    As an alternative to method above you can avoid automatically waiting and, instead, poll and retrieve the email validation results at a later time; this is preferred in the event you are verifying a list of email addresses, which could take minutes or even hours to complete. Note that the same submit() method is used to submit a single email address as well as multiple email addresses for validation, based on the type of the parameter.

    Here is how to submit some email addresses for validation, without waiting for the actual job completion, using the async/await syntax:

    // Submit the list first
     
    const validation = await verifalia
        .emailValidations
        .submit([{
            "batman@gmail.com",
            "steve.vai@best.music",
            "samantha42@yahoo.de"
        }]);
     
    console.log(`Job Id: ${validation.overview.id}`);
    console.log(`Status: ${validation.overview.status}`);
     
    // 'Job Id: 290b5146-eeac-4a2b-a9c1-61c7e715f2e9'
    // 'Status InProgress'

    And here is the promise callback syntax:

    // Submit the list first
     
    verifalia
        .emailValidations
        .submit([{
            "batman@gmail.com",
            "steve.vai@best.music",
            "samantha42@yahoo.de"
        }])
        .then(validation => {
            console.log(`Job Id: ${validation.overview.id}`);
            console.log(`Status: ${validation.overview.status}`);
     
            // 'Job Id: 290b5146-eeac-4a2b-a9c1-61c7e715f2e9'
            // 'Status InProgress'
        });

    Once you have an email validation job Id, which is always returned by submit() as part of the validation's overview property, you can retrieve the job data using the get() method. Similarly to the submission process, you can either wait for the completion of the job here - by either specifying true or a WaitingStrategy instance as the second parameter - or just retrieve the current job snapshot to get its progress. Only completed jobs have their entries filled with the email validation results, however.

    In the following example, we are requesting the current snapshot of a given email validation job from Verifalia. Async/await syntax:

    const validation = await verifalia
        .emailValidations
        .get('290b5146-eeac-4a2b-a9c1-61c7e715f2e9');
     
    if (validation.overview.status === ValidationStatus.Completed) {
        // validation.entries will have the validation results!
    }
    else {
        // What about having a coffee?
    }

    And using the promise callback syntax:

    verifalia
        .emailValidations
        .get('290b5146-eeac-4a2b-a9c1-61c7e715f2e9')
        .then(validation => {
            if (validation.overview.status === ValidationStatus.Completed) {
                // validation.entries will have the validation results!
            }
            else {
                // What about having a coffee?
            }
        });

    And here is how to request the same job, asking the library to automatically wait for us until the job is completed (that is, joining the job). Here with the async/await syntax:

    const validation = await verifalia
        .emailValidations
        .get('290b5146-eeac-4a2b-a9c1-61c7e715f2e9', true);
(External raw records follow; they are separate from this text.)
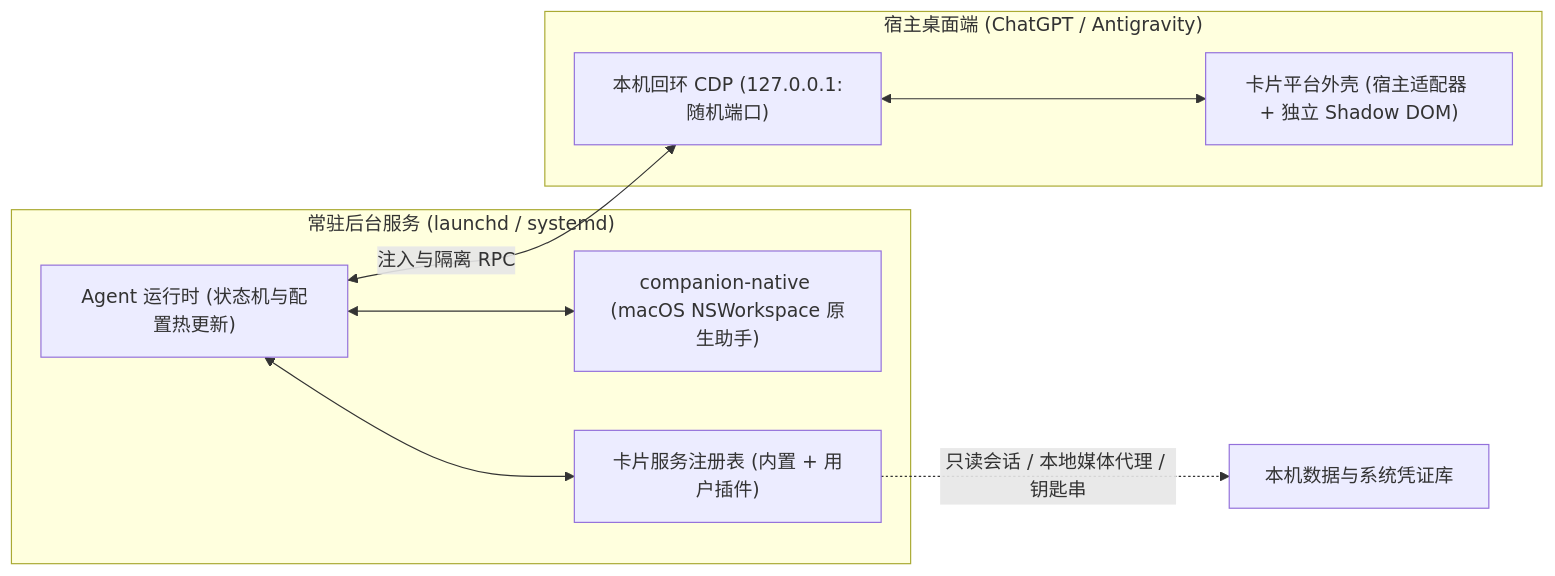
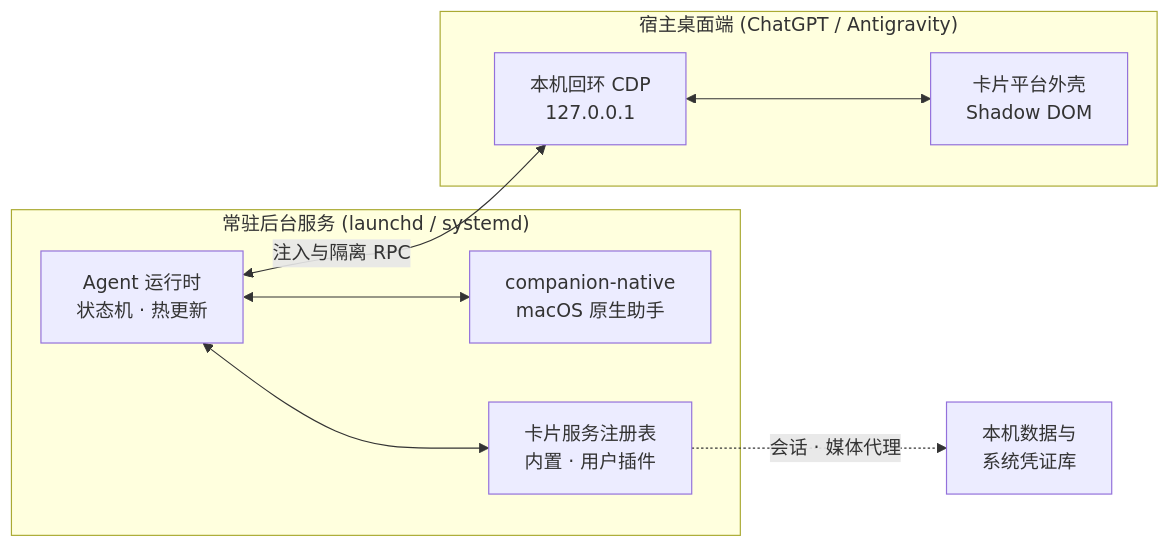
Before and after one commit to foriLLL/agent-companion: the diagram in README.zh-CN.md, drawn with Mermaid. The commit also changed 1 other file, not shown here.

Commit message:
docs: 修复中英文 README 架构图节点在 GitHub 被截断的问题

````diff
--- a/README.zh-CN.md
+++ b/README.zh-CN.md
@@ -224,19 +224,19 @@
 ```mermaid
 flowchart LR
   subgraph OS["常驻后台服务 (launchd / systemd)"]
-    Agent["Agent 运行时 (状态机与配置热更新)"]
-    Native["companion-native (macOS NSWorkspace 原生助手)"]
-    Services["卡片服务注册表 (内置 + 用户插件)"]
+    Agent["Agent 运行时<br/>状态机 · 热更新"]
+    Native["companion-native<br/>macOS 原生助手"]
+    Services["卡片服务注册表<br/>内置 · 用户插件"]
     Agent <--> Native
     Agent <--> Services
   end
 
   subgraph Host["宿主桌面端 (ChatGPT / Antigravity)"]
-    CDP["本机回环 CDP (127.0.0.1:随机端口)"]
-    Page["卡片平台外壳 (宿主适配器 + 独立 Shadow DOM)"]
+    CDP["本机回环 CDP<br/>127.0.0.1"]
+    Page["卡片平台外壳<br/>Shadow DOM"]
     CDP <--> Page
   end
 
   Agent <-->|"注入与隔离 RPC"| CDP
-  Services -.->|"只读会话 / 本地媒体代理 / 钥匙串"| Local["本机数据与系统凭证库"]
+  Services -.->|"会话 · 媒体代理"| Local["本机数据与<br/>系统凭证库"]
 ```
````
    And here using the promise callback syntax:

    verifalia
        .emailValidations
        .get('290b5146-eeac-4a2b-a9c1-61c7e715f2e9', true)
        .then(validation => {
            // TODO: Let's party!
        });

    How to submit a file for validation

    This library includes support for submitting and validating files with email addresses, including:

    • plain text files (.txt), with one email address per line;
    • comma-separated values (.csv), tab-separated values (.tsv) and other delimiter-separated values files;
    • Microsoft Excel spreadsheets (.xls and .xlsx).

    To submit and validate files, one can still use the submit() method mentioned above, passing an object with a file field set to, respectively, either a ReadStream or a Buffer for Node.js and a Blob or a File for the browser. Along with that field, it is also possible to specify the eventual starting and ending rows to process, the column, the sheet index, the line ending and the delimiter - depending of course on the nature of the submitted file (see FileValidationRequest in the source to learn more).

    Here is how to validate the email address of an Excel file in Node.js, for example:

    // Import the MIME content type for Excel files (just a string, for our convenience)
    import { MimeContentType_ExcelXlsx } from 'verifalia/node/esm/index.mjs';
     
    const file = fs.createReadStream('/home/john/sample.xlsx');
     
    const validation = await verifalia
        .emailValidations
        .submit({
            file: file,
            contentType: MimeContentType_ExcelXlsx,
            startingRow: 1,
            quality: 'high',
            deduplication: 'safe'
        }, true);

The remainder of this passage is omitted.